Another brilliant song that the band never performed live due to the complexity of the arrangement. In the studio, Strummer said there was an attempt to emulate the Phil Spector ‘wall of sound’ style of production and it certainly seems to have succeeded, as the song is a sumptuous treat for the ears.
The lyrics paint a rather depressing image of a habitual gambler being shot during a card game in some grubby bar, but the actual sound of the song is quite jaunty with a galloping pace that seems to make Mick Jones rather breathless in parts. Joe Strummer, who wrote the lyrics said. “I had been reading the poetry of Sylvia Plath, and the darkness of her words had an influence on the lyrics.”
You either love Broadway or hate it. This track from Sandinista is heavily jazz influenced and a solid example of the branching out the band would do musically during the recording of their most ambitious album. It is not exactly what you would call ‘catchy’, but the range of force shown in Strummer’s vocals as he tells the story of surviving in the harsh environment of an unnamed city.

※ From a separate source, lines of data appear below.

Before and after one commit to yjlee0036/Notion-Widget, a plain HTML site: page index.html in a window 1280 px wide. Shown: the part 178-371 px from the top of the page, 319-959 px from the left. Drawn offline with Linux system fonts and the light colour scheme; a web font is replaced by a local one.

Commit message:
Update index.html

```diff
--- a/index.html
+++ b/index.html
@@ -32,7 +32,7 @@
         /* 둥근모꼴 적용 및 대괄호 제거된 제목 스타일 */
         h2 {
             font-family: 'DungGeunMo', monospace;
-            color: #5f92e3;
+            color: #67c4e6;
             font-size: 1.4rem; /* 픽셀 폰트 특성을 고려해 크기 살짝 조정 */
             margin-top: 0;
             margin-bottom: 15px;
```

The song is emotionally affecting, conjuring up imagery of shivering on the rain-soaked streets of some urban jungle such as New York or New Orleans. The opening line “It Aint My Fault it’s 6 o’clock In the Morning” is pure genius. This song was first played live during The Clash’s lengthy New York residency in June 1981 and remained in their live set on and off for the rest of their career.
Another song from the first album, that was originally written with Jones’ pre-Clash band London SS in mind. This is another song that has an anti-drugs message but in this instance the singer is fed up with a partner whose substance misuse has rendered her untrustworthy.

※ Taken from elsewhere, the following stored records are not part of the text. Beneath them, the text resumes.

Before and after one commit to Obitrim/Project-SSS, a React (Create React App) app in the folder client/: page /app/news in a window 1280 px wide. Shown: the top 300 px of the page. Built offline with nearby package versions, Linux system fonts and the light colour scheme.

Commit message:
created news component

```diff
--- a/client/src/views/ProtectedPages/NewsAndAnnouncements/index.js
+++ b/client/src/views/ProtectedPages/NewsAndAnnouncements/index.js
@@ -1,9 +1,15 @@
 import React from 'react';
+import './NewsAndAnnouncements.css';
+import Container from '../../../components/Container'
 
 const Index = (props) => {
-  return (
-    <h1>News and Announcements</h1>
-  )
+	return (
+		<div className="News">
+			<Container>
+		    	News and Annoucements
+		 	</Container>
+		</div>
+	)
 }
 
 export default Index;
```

Early Clash guitarist Keith Levene, was of the opinion that “Deny” referred to him, but Mick insists it’s about his then-girlfriend. Mick Jones has aslo said in interviews that Pretenders guitarist Chrissie Hynde “helped with the end bit.”

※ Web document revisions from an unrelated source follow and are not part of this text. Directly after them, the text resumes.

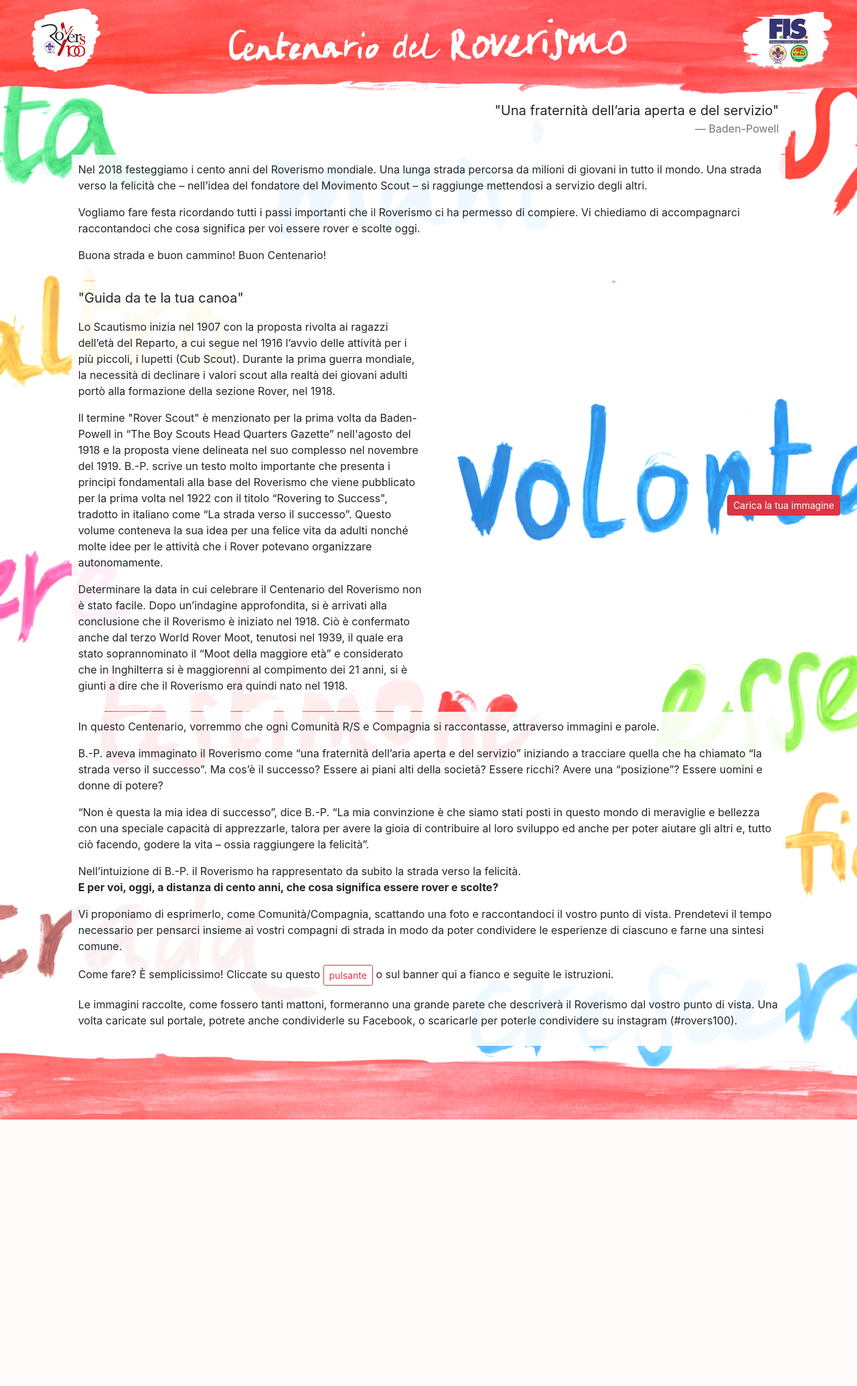
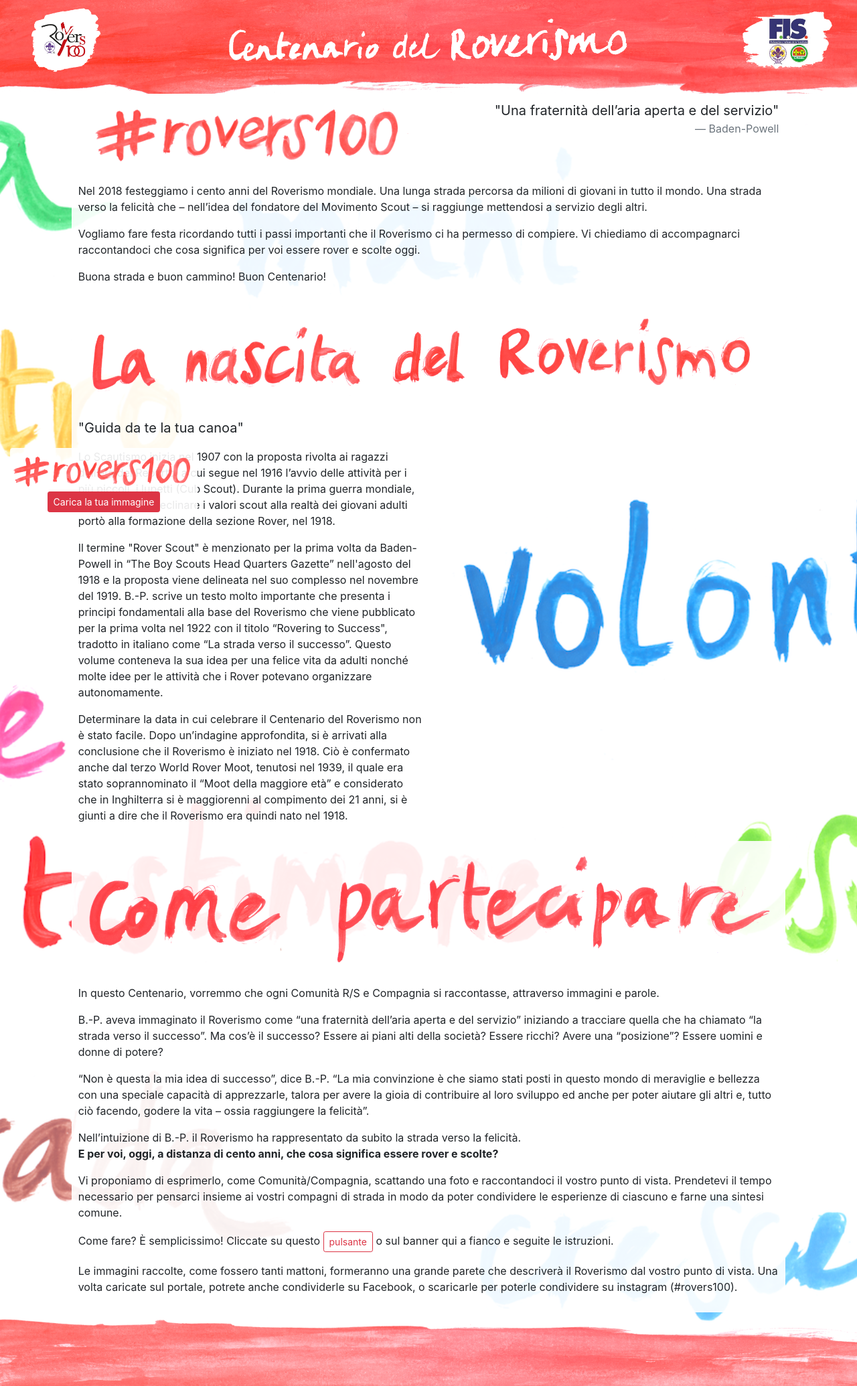
Before and after one commit to concimatteo/RS-100, a PHP site: page /rover100/home.html in a window 1280 px wide. Shown: the whole page at 67% size. Before the commit the page ends 1672 px from the top, so only its background shows below. Run offline with PHP 8.4, Linux system fonts and the light colour scheme; some libraries are stand-ins or nearby versions.

Commit message:
Modifiche home

```diff
--- a/css/style.css
+++ b/css/style.css
@@ -104,6 +104,10 @@
     padding:10px;
 }
 
+.div-layout{
+    background-color: rgba(255, 255, 255, 0.9);
+}
+
 .transparency-col{
     background-color: rgba(255, 255, 255, 0.9);
     padding:10px;
@@ -127,7 +131,8 @@
   .button-fixed-bottom {
     margin-bottom:30px;
     margin-right: 10px;
-    float: right;
+    border-radius: 4px;
+    padding:5px;
   }
 
 @media (max-width:575px){
--- a/home.html
+++ b/home.html
@@ -38,8 +38,8 @@
 
     <!-- Citazione e ashtag-->
     <div class="row justify-content-center">
-        <div class="col-md-5 col-xs-12">
-           <img src="" class="img-fluid">
+        <div class="col-md-5 col-xs-12 p-layout">
+           <img src="img/rovers100.png" class="img-fluid">
         </div>
 
         <div class="col-md-5 col-xs-12 p-layout">
@@ -51,11 +51,6 @@
     </div>
 
 <!-- Titolo prima sezione e contenuto-->
-<div class="row justify-content-center">
-        <div class="col">
-           <img src="" class="img-fluid" >
-        </div>
-</div>
 <div class="row justify-content-center">
 
         <div class="col-md-10 col-xs-12 p-layout">
@@ -69,9 +64,9 @@
 
 <!-- Titolo seconda sezione e contenuto-->
 <div class="row justify-content-center">
-        <div class="col">
-           <img src="" class="img-fluid">
-        </div>
+    <div class="col-md-10 col-xs-12 p-layout">
+       <img src="img/nascita-roverismo.png" class="img-fluid" >
+    </div>
 </div>
 <div class="row justify-content-center">
 
@@ -91,8 +86,8 @@
 
 <!-- Come partecipare-->
 <div class="row justify-content-center">
-        <div class="col">
-           <img src="" class="img-fluid">
+        <div class="col-md-10 col-xs-12 p-layout">
+           <img src="img/come-partecipare.png" class="img-fluid">
         </div>
 </div>
 <div class="row justify-content-center">
@@ -112,11 +107,17 @@
 
 </div>
 
-<div class="row justify-content-center">
-    <div class="col fixed-bottom">
-        <a href="index.html" class="btn btn-danger btn-sm button-fixed-bottom" role="button" >Carica la tua immagine</a>
+<div class="contianer">
+<div class="row">
+    <div class="col-md-offset-9 col-md-3  col-xs-6 fixed-bottom">
+        <div class="div-layout button-fixed-bottom">
+                <div class="row justify-content-center"><img src="img/rovers100.png" class="img-fluid"></div>
+                <div class="row justify-content-center"><a href="index.html" class="btn btn-danger btn-sm" role="button" >Carica la tua immagine</a></div>
+        </div>
     </div>
 </div>
+</div>
+
 
 <!-- Footer -->
 <footer style="background-image: url(img/footer-watercolor.png)" class="background-footer">
--- a/index.html
+++ b/index.html
@@ -49,10 +49,10 @@
 
     <div class="row justify-content-md-center ">
             <div class="col-md-4 p-layout">
-                <p class="corpo-testi"> In questa pagina potete inserire la fotografia o l'immagine che rappresenta la vostra comunità R/S
+                <p class=""> In questa pagina potete inserire la fotografia o l'immagine che rappresenta la vostra comunità R/S
                                         oggi che il <span class="text-danger">roverismo</span> compie <span class="text-danger">cent'anni</span>! <br>Cent'anni di <span class="text-danger">servizio</span>, cent'anni di <span class="text-danger">strada</span>, cent'anni di <span class="text-danger">testimonianza</span>!</p>
 
-                <p class="corpo-testi">Ricordate che l'immagine che inserite deve essere in <span class="text-success">formato quadrato</span>, o risulterà tagliata. <br>Caricando un'immagine dichiarate altresì di avere il consenso dei soggetti ripresi e di cederne i diritti all'Agesci. Per informazione cliccate
+                <p class="">L'immagine che inserite deve essere in <span class="text-success">formato quadrato</span>, o risulterà tagliata. <br>Caricando un'immagine dichiarate altresì di avere il consenso dei soggetti ripresi e di cederne i diritti all'Agesci. Per informazione cliccate
                     <a href="#" data-toggle="popover" data-trigger="focus" title="Cessione diritti fotografici" data-content="Caricando un immagine si dichiara di cedere gratuitamente, a favore dell’AGESCI, con sede in Piazza Pasquale Paoli 18 – 00186 Roma, tutti i diritti, nessuno escluso, relativi alle immagini fotografiche inserite attraverso questo form, in occasione del Centenario del Roverismo. Si autorizza altresì AGESCI, ai sensi del D. Lgs. 196/2003, ad utilizzarle liberamente, per fini istituzionali, e per i quali non spetterà alcun compenso, come, ad esempio, attraverso l’inserimento delle stesse in calendari e/o manifesti e/o cartoline e/o locandine posizionate/i in luoghi pubblici e di notevole visibilità, in pagine web su internet,esposte in occasione di mostre, nonché inserite in filmati e/o libri e/o in altri materiali che potranno essere distribuiti in Italia e all'estero, purché non si ledano l’onore, la reputazione e la dignità delle persone interessate.">qui</a>.
                 </p>
             </div>
```
Also changed, not shown: img/come-partecipare.png (added), img/nascita-roverismo.png (added), img/rovers100.png (added).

Written by Jones as an ode to his childhood friend Robin Crocker, Stay Free is a sweet song dedicated to the bromance between two school friends. Crocker had ended up in prison for robbery during which, Jones formed and achieved success with The Clash. The song seems to be aware of how two people can take two vastly different paths. Is it luck or is it judgement that separates the two? The song seems to suggest a bit of both and the closing line ‘Go Easy. Step Lightly. Stay Free’ is a fan favourite lyric that has adorned many a Clash merchandise.
Crocker told The Guardian in a 2008 interview: “After school I was working as a journalist and got laid off. I fell in with a bunch of people and we decided to rob some banks. I ended up in a maximum security jail on the Isle of Wight. By the time I got out Mick had formed the Clash. One evening he came over with an acoustic and played me ‘Stay Free.’ It’s a memento of a glorious band, a glorious time and a glorious friendship. Unfortunately, I didn’t Stay Free. I did a wages snatch in Stockholm and got banged up again.”
Somebody Got Murdered
In early 1980 singer Joe Strummer was approached by American musician, arranger, songwriter, composer Jack Nitzsche, who was creating the soundtrack to the Al Pacino movie Cruising. Nitzsche asked Strummer to provide a song to the soundtrack. That evening Strummer arrived back at his flat in London to learn that a parking attendant in the area had been stabbed over an argument about a tiny amount of money. This incident inspired the lyrics to “Somebody Got Murdered.” In the end, the song wasn’t used in the Cruising score, so it went on the Sandnista! album instead.
Somebody Got Murdered was the first Sandinista! song to be played live when The Clash performed it at the Roxy in LA in April 1980. It remained a live fixture right up until Mick Jones was fired from the band in 1983.
I’m Molly Tie- a freelance writer and punk blogger! I have two major musical loves in my life- punk and the music of the 1960s. I love all eras of punk- from 70s UK to US pop-punk. I’m particularly interested in issues relating to women in the music scene. I am currently writing a book that explores the lived experience of being a female into punk music. The book is a labour of love- and my aim is to get it published in 2021.